§ WHAT NEEDS TO BE DONE: Would you return the listing that follows exactly, leaving its pictures behind?

--- START ---

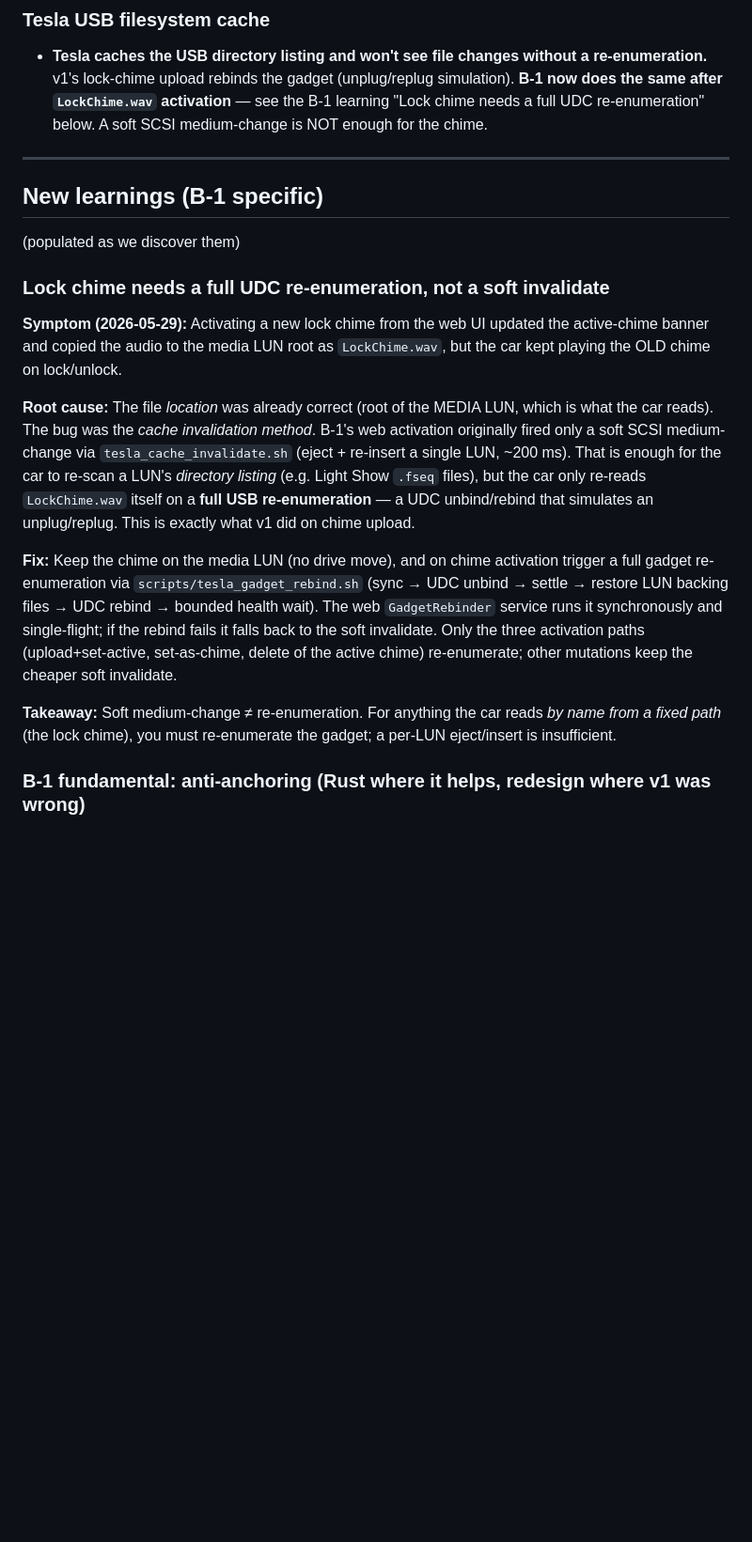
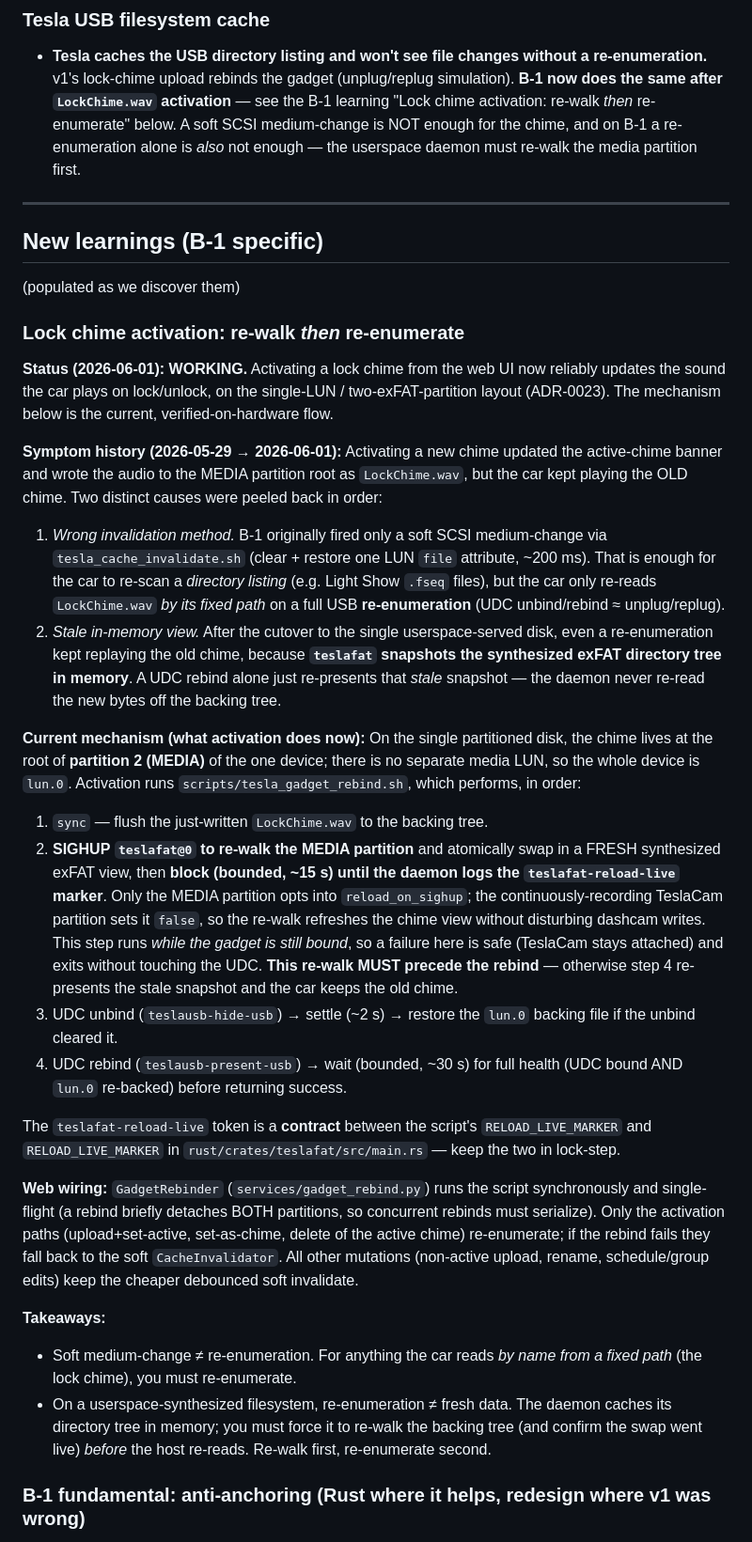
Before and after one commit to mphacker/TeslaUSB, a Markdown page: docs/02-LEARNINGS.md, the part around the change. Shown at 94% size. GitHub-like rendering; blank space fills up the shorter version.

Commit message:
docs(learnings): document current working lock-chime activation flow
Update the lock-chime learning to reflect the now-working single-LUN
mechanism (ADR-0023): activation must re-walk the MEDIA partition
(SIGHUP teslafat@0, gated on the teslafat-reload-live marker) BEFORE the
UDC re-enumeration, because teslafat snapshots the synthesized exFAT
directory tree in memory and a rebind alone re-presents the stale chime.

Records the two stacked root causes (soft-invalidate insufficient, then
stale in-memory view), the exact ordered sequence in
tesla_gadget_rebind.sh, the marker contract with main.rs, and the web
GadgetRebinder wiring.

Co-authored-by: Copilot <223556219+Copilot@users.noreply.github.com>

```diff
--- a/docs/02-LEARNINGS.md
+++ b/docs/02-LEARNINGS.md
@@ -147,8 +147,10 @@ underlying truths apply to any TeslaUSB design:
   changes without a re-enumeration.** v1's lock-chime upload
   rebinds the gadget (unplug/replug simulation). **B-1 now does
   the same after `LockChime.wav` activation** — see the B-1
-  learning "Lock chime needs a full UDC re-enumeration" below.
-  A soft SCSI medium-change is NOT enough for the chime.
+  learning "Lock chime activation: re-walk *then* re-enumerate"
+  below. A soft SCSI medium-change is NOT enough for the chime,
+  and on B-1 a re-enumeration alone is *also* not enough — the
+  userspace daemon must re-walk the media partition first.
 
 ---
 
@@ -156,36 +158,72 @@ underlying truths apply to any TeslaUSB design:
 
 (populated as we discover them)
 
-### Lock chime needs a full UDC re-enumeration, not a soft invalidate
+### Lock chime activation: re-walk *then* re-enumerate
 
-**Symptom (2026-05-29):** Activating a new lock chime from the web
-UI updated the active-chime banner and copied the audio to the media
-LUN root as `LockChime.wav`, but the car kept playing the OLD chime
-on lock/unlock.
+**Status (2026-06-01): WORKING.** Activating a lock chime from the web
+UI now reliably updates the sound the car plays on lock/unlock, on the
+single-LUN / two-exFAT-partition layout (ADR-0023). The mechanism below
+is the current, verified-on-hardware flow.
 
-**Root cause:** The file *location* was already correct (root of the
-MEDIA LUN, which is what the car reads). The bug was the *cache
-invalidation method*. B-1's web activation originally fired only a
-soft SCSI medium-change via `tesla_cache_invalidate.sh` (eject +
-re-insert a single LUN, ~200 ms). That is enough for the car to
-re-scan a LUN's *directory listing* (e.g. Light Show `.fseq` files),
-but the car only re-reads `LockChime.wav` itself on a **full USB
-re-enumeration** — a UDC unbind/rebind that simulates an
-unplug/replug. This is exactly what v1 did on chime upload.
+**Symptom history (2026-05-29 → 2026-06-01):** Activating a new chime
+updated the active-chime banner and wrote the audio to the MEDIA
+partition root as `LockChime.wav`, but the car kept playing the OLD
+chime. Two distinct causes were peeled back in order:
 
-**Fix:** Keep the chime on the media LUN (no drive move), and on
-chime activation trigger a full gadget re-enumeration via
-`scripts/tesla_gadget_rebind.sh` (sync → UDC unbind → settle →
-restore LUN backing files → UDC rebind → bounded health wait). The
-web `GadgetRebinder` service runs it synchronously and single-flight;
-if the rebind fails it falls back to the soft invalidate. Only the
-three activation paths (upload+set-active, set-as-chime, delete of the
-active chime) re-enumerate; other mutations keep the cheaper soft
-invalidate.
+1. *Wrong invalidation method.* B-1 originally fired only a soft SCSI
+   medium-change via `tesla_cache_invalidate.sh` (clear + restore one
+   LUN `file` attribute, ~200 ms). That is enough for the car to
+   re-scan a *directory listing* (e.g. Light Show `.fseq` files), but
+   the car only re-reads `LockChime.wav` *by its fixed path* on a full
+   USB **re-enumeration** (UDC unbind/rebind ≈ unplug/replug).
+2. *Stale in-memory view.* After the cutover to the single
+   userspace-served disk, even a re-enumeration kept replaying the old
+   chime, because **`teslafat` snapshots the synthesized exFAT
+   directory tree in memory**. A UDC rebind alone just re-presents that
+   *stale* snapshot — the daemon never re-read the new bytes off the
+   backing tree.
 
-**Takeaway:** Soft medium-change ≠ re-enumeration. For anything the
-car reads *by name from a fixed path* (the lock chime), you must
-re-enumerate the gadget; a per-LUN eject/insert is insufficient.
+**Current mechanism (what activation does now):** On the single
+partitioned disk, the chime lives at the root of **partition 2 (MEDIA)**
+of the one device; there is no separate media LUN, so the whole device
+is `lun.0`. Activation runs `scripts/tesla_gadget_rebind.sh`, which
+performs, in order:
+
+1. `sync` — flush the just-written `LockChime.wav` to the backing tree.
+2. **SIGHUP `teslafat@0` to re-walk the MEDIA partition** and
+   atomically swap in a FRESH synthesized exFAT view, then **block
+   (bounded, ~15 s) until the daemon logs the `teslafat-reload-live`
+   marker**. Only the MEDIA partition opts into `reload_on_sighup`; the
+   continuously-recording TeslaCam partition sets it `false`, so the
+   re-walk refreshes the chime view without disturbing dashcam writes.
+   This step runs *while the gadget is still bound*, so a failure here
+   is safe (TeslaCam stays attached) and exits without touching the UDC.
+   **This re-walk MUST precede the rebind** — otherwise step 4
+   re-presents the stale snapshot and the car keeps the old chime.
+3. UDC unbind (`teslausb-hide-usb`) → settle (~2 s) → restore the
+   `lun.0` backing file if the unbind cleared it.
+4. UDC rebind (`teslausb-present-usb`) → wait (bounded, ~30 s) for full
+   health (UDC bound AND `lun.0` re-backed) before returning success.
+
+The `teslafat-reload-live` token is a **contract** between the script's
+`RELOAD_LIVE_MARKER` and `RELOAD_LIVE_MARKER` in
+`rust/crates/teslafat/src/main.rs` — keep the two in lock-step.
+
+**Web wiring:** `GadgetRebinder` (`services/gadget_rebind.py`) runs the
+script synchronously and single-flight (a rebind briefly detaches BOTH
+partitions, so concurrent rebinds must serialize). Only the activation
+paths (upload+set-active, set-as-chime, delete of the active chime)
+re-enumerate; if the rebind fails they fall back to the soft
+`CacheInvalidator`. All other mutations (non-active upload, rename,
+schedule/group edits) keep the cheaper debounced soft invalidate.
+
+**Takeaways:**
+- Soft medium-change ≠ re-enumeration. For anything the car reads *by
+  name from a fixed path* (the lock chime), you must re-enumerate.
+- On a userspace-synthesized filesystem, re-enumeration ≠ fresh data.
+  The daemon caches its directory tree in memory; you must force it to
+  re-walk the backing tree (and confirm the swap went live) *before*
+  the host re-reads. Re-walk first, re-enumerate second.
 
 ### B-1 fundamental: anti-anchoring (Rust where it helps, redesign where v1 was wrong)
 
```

--- END ---

§ RESULT BELOW:
Before and after one commit to mphacker/TeslaUSB, a Markdown page: docs/02-LEARNINGS.md, the part around the change. Shown at 94% size. GitHub-like rendering; blank space fills up the shorter version.

Commit message:
docs(learnings): document current working lock-chime activation flow
Update the lock-chime learning to reflect the now-working single-LUN
mechanism (ADR-0023): activation must re-walk the MEDIA partition
(SIGHUP teslafat@0, gated on the teslafat-reload-live marker) BEFORE the
UDC re-enumeration, because teslafat snapshots the synthesized exFAT
directory tree in memory and a rebind alone re-presents the stale chime.

Records the two stacked root causes (soft-invalidate insufficient, then
stale in-memory view), the exact ordered sequence in
tesla_gadget_rebind.sh, the marker contract with main.rs, and the web
GadgetRebinder wiring.

Co-authored-by: Copilot <223556219+Copilot@users.noreply.github.com>

```diff
--- a/docs/02-LEARNINGS.md
+++ b/docs/02-LEARNINGS.md
@@ -147,8 +147,10 @@ underlying truths apply to any TeslaUSB design:
   changes without a re-enumeration.** v1's lock-chime upload
   rebinds the gadget (unplug/replug simulation). **B-1 now does
   the same after `LockChime.wav` activation** — see the B-1
-  learning "Lock chime needs a full UDC re-enumeration" below.
-  A soft SCSI medium-change is NOT enough for the chime.
+  learning "Lock chime activation: re-walk *then* re-enumerate"
+  below. A soft SCSI medium-change is NOT enough for the chime,
+  and on B-1 a re-enumeration alone is *also* not enough — the
+  userspace daemon must re-walk the media partition first.
 
 ---
 
@@ -156,36 +158,72 @@ underlying truths apply to any TeslaUSB design:
 
 (populated as we discover them)
 
-### Lock chime needs a full UDC re-enumeration, not a soft invalidate
+### Lock chime activation: re-walk *then* re-enumerate
 
-**Symptom (2026-05-29):** Activating a new lock chime from the web
-UI updated the active-chime banner and copied the audio to the media
-LUN root as `LockChime.wav`, but the car kept playing the OLD chime
-on lock/unlock.
+**Status (2026-06-01): WORKING.** Activating a lock chime from the web
+UI now reliably updates the sound the car plays on lock/unlock, on the
+single-LUN / two-exFAT-partition layout (ADR-0023). The mechanism below
+is the current, verified-on-hardware flow.
 
-**Root cause:** The file *location* was already correct (root of the
-MEDIA LUN, which is what the car reads). The bug was the *cache
-invalidation method*. B-1's web activation originally fired only a
-soft SCSI medium-change via `tesla_cache_invalidate.sh` (eject +
-re-insert a single LUN, ~200 ms). That is enough for the car to
-re-scan a LUN's *directory listing* (e.g. Light Show `.fseq` files),
-but the car only re-reads `LockChime.wav` itself on a **full USB
-re-enumeration** — a UDC unbind/rebind that simulates an
-unplug/replug. This is exactly what v1 did on chime upload.
+**Symptom history (2026-05-29 → 2026-06-01):** Activating a new chime
+updated the active-chime banner and wrote the audio to the MEDIA
+partition root as `LockChime.wav`, but the car kept playing the OLD
+chime. Two distinct causes were peeled back in order:
 
-**Fix:** Keep the chime on the media LUN (no drive move), and on
-chime activation trigger a full gadget re-enumeration via
-`scripts/tesla_gadget_rebind.sh` (sync → UDC unbind → settle →
-restore LUN backing files → UDC rebind → bounded health wait). The
-web `GadgetRebinder` service runs it synchronously and single-flight;
-if the rebind fails it falls back to the soft invalidate. Only the
-three activation paths (upload+set-active, set-as-chime, delete of the
-active chime) re-enumerate; other mutations keep the cheaper soft
-invalidate.
+1. *Wrong invalidation method.* B-1 originally fired only a soft SCSI
+   medium-change via `tesla_cache_invalidate.sh` (clear + restore one
+   LUN `file` attribute, ~200 ms). That is enough for the car to
+   re-scan a *directory listing* (e.g. Light Show `.fseq` files), but
+   the car only re-reads `LockChime.wav` *by its fixed path* on a full
+   USB **re-enumeration** (UDC unbind/rebind ≈ unplug/replug).
+2. *Stale in-memory view.* After the cutover to the single
+   userspace-served disk, even a re-enumeration kept replaying the old
+   chime, because **`teslafat` snapshots the synthesized exFAT
+   directory tree in memory**. A UDC rebind alone just re-presents that
+   *stale* snapshot — the daemon never re-read the new bytes off the
+   backing tree.
 
-**Takeaway:** Soft medium-change ≠ re-enumeration. For anything the
-car reads *by name from a fixed path* (the lock chime), you must
-re-enumerate the gadget; a per-LUN eject/insert is insufficient.
+**Current mechanism (what activation does now):** On the single
+partitioned disk, the chime lives at the root of **partition 2 (MEDIA)**
+of the one device; there is no separate media LUN, so the whole device
+is `lun.0`. Activation runs `scripts/tesla_gadget_rebind.sh`, which
+performs, in order:
+
+1. `sync` — flush the just-written `LockChime.wav` to the backing tree.
+2. **SIGHUP `teslafat@0` to re-walk the MEDIA partition** and
+   atomically swap in a FRESH synthesized exFAT view, then **block
+   (bounded, ~15 s) until the daemon logs the `teslafat-reload-live`
+   marker**. Only the MEDIA partition opts into `reload_on_sighup`; the
+   continuously-recording TeslaCam partition sets it `false`, so the
+   re-walk refreshes the chime view without disturbing dashcam writes.
+   This step runs *while the gadget is still bound*, so a failure here
+   is safe (TeslaCam stays attached) and exits without touching the UDC.
+   **This re-walk MUST precede the rebind** — otherwise step 4
+   re-presents the stale snapshot and the car keeps the old chime.
+3. UDC unbind (`teslausb-hide-usb`) → settle (~2 s) → restore the
+   `lun.0` backing file if the unbind cleared it.
+4. UDC rebind (`teslausb-present-usb`) → wait (bounded, ~30 s) for full
+   health (UDC bound AND `lun.0` re-backed) before returning success.
+
+The `teslafat-reload-live` token is a **contract** between the script's
+`RELOAD_LIVE_MARKER` and `RELOAD_LIVE_MARKER` in
+`rust/crates/teslafat/src/main.rs` — keep the two in lock-step.
+
+**Web wiring:** `GadgetRebinder` (`services/gadget_rebind.py`) runs the
+script synchronously and single-flight (a rebind briefly detaches BOTH
+partitions, so concurrent rebinds must serialize). Only the activation
+paths (upload+set-active, set-as-chime, delete of the active chime)
+re-enumerate; if the rebind fails they fall back to the soft
+`CacheInvalidator`. All other mutations (non-active upload, rename,
+schedule/group edits) keep the cheaper debounced soft invalidate.
+
+**Takeaways:**
+- Soft medium-change ≠ re-enumeration. For anything the car reads *by
+  name from a fixed path* (the lock chime), you must re-enumerate.
+- On a userspace-synthesized filesystem, re-enumeration ≠ fresh data.
+  The daemon caches its directory tree in memory; you must force it to
+  re-walk the backing tree (and confirm the swap went live) *before*
+  the host re-reads. Re-walk first, re-enumerate second.
 
 ### B-1 fundamental: anti-anchoring (Rust where it helps, redesign where v1 was wrong)
 
```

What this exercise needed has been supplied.